If you are owed money by a company or individual that filed for bankruptcy protection we can help. Creditors have a limited time to act once a bankruptcy case is filed. We will enforce your creditor rights in the Bay Area quickly and economically. Timing is everything. The 341 meeting of the creditors is usually scheduled about 30 days after the date the case is filed. The meeting of the creditors is required pursuant to 11 U.S.C. §341 of the Bankruptcy Code. Before the meeting takes place your creditor rights in bankruptcy need to be evaluated. Please give us a call at 1-877-963-9543 to discuss your circumstances.
It is important to note that prior to the 341 hearing how creditor rights law can help you needs to be evaluated. At meeting of the creditors the trustee assigned to the case will ask the bankruptcy filer or the responsible individual if it is a business filing, questions about their income, assets and debts. This also is an opportunity for creditors to ask the bankruptcy filer under penalty perjury questions as well. Depending upon the circumstances the trustee assigned to the case could allow five minutes or less to ask questions. Everything depends upon the circumstances of the debtor and their income, expenses, assets and debts. In other cases given the nature of the questions and answers of the debtor the trustee may allow for a more in-depth questioning and even ask some more follow up questions of their own. Creditors may have vital information for the administration of the case that the trustee may not be aware of and the debtor failed to disclose. Creditor rights in bankruptcy are dependent upon timing in the beginning.
In a Chapter 7 bankruptcy case creditors have 60 days from the date of the first scheduled meeting of the creditors to file an adversary proceeding to object to the discharge of the debtor and dischargeability of any single debt. This is an absolute deadline unless a motion to extend the deadline is filed with the court, and the court finds that cause exists to extend the deadline.
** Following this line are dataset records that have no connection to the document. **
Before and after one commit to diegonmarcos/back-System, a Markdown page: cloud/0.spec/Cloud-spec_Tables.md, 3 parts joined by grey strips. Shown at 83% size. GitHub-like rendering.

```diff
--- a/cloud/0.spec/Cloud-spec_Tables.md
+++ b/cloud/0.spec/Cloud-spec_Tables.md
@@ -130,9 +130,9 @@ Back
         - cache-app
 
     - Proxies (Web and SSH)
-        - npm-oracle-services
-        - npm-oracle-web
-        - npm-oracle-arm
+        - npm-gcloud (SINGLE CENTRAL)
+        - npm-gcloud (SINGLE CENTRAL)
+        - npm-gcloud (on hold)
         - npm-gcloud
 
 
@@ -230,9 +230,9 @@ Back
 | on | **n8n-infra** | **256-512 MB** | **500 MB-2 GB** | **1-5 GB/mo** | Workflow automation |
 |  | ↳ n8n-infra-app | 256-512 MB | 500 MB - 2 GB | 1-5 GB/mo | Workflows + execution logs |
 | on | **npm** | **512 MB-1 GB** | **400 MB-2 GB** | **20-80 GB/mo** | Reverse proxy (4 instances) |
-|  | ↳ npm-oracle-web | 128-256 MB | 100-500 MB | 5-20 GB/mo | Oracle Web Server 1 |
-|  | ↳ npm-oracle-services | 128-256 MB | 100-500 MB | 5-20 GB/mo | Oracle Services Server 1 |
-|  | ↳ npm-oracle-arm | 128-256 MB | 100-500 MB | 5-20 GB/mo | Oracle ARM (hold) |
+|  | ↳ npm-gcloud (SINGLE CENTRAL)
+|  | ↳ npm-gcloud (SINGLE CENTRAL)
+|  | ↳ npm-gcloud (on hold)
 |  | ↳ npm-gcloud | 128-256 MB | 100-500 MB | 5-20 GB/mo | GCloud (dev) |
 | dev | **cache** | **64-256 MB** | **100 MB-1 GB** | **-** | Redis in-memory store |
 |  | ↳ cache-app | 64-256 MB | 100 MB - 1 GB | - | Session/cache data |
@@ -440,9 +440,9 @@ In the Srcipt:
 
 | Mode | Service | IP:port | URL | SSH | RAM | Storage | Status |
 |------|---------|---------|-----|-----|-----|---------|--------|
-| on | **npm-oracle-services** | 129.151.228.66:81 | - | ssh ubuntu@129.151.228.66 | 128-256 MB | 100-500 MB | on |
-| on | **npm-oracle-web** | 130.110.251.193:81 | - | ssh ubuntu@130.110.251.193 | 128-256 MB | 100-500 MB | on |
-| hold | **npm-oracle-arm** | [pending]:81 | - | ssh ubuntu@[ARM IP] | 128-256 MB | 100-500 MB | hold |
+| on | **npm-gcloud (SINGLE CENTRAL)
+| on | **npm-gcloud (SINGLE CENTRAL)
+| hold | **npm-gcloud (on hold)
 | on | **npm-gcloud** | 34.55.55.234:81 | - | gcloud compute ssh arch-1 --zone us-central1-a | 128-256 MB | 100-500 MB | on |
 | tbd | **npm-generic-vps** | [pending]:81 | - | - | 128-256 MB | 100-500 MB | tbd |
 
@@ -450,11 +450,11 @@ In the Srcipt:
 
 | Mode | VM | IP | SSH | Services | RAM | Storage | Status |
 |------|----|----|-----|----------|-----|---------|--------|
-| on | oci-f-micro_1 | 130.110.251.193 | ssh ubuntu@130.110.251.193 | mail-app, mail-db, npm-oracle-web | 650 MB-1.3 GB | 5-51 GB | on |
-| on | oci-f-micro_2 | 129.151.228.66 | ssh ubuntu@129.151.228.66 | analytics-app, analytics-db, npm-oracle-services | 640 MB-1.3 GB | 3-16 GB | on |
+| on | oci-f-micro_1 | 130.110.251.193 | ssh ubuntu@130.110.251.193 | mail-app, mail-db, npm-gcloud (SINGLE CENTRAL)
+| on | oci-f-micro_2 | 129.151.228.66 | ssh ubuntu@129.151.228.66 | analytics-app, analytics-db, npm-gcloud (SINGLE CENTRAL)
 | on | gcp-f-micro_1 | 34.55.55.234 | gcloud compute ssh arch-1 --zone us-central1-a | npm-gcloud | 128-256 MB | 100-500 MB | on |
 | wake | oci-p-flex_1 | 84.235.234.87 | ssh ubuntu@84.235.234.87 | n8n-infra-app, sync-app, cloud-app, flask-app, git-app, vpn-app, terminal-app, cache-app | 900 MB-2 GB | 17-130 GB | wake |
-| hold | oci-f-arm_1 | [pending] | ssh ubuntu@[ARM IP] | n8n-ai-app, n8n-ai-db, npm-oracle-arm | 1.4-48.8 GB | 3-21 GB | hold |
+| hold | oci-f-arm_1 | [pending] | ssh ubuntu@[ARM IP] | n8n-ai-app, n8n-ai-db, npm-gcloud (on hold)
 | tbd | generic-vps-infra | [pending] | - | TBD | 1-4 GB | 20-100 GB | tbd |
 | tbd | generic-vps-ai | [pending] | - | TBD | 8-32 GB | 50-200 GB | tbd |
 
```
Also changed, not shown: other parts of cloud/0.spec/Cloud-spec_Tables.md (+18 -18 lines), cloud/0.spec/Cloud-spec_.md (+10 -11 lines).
Again, once you receive notice that someone that owes you money filed for bankruptcy protection time is of the essence to protect and enforce your creditor rights in bankruptcy.
In a Chapter 13 reorganization case a Chapter 13 plan could be confirmed in as little as 80 days after the initial petition for relief is filed. Founding partner, Ryan C. Wood, has considerable experience with Chapter 13 cases given that he was formerly employed as a staff attorney for David Burchard, Chapter 13 Trustee for the San Francisco and Santa Rosa Divisions for the Bankruptcy Court for the Northern District. Objections to confirmation of the Chapter 13 Plan should be filed on or before the first scheduled date for the meeting of the creditors. If a creditor does not file an objection to their treatment in a Chapter 13 Plan, the effect of confirmation or approval of that plan could be binding and no objection will be heard by the court. The effect of confirmation/approval of the plan of reorganization is a litigated issue and it depends upon the circumstances. Nevertheless, creditors should retain an attorney to evaluate their creditor rights whether they are being treated properly in the Chapter 13 Plan proposed by the bankruptcy filer.
A powerful tool in creditor rights law to obtain information from the bankruptcy filer is to conduct a Rule 2004 examination of the debtor. Under Federal Rule of Bankruptcy Procedure 2004 the debtor must produce documents demanded and appear for examination under penalty of perjury. A creditor may seek any document or ask any question that is reasonably likely to lead to admissible evidence. This is a very broad right and powerful as a result. A debtor may file a protective order to limit a creditor’s right to information though.